François Cheng (1929- ), elected to the Académie Française in 2002, structurally introduced the lexicological, syntactic, and semiotic form of Tang poetry to the French academia via his academic works. In the late 1980s, François Cheng shifted his focus from academic writing to creative writing, both in French, winning the 1998 Prix Femina for his novel Le Dit de Tianyi (1998) and Prix Roger Caillois for his collection of poems Double chant (2000). Focusing on his less-discussed poetry, which reveals higher congruity of his understanding of Chinese literary classics with creative representation, this paper argues that, as an analyst of Tang poetry, Cheng also acts as a contemporary translator of the classical Chinese aesthetic ideology into French modern verses. His subjective creation of poetry is both transcultural and trans-temporal, ambiguously corresponding to his lingual, racial, cultural, and national belonging, and appropriating a new valid form of French literary style. This ambiguity both transcends national identification and universalizes the international flow of knowledge. Beyond Feng Lan's (2017) recognition of François Cheng as a special representative of Chinese diasporic intellectuals who mediate between institutionalized French discourses and Chinese classical philosophy, a close reading of Cheng’s poems in the paper will support an investigation of his successive and transformative production of text.
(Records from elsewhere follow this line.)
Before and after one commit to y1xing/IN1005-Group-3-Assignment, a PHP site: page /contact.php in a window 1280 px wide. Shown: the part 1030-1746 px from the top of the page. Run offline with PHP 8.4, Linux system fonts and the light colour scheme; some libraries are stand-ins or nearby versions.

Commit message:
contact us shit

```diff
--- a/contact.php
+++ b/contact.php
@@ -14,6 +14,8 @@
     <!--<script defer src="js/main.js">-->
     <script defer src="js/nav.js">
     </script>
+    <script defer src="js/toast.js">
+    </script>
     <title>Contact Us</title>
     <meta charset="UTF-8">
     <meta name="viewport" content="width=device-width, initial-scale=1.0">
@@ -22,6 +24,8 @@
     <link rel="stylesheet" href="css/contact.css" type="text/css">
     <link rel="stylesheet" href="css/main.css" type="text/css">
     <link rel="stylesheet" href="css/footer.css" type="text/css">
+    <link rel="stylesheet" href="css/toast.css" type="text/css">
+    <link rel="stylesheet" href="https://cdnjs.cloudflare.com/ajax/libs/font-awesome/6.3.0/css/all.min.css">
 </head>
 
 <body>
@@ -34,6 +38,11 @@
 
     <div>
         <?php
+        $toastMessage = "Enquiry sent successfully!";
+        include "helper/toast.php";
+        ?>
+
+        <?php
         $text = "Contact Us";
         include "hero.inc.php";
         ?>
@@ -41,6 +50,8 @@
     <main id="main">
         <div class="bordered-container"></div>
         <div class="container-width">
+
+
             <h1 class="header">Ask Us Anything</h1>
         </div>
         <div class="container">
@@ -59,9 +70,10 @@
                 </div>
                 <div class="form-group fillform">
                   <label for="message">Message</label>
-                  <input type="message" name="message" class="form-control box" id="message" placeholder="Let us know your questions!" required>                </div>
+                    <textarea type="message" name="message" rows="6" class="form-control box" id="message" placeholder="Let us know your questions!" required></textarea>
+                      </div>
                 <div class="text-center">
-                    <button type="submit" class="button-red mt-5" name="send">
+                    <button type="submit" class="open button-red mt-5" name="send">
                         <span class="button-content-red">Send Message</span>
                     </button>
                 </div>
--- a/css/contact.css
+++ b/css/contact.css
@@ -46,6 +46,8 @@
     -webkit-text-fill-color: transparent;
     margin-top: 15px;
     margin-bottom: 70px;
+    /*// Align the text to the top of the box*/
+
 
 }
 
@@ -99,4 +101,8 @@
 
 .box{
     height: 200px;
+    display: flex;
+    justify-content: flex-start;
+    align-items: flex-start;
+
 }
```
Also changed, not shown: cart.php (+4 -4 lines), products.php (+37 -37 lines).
Scopus Subject Areas
- Cultural Studies
- Literature and Literary Theory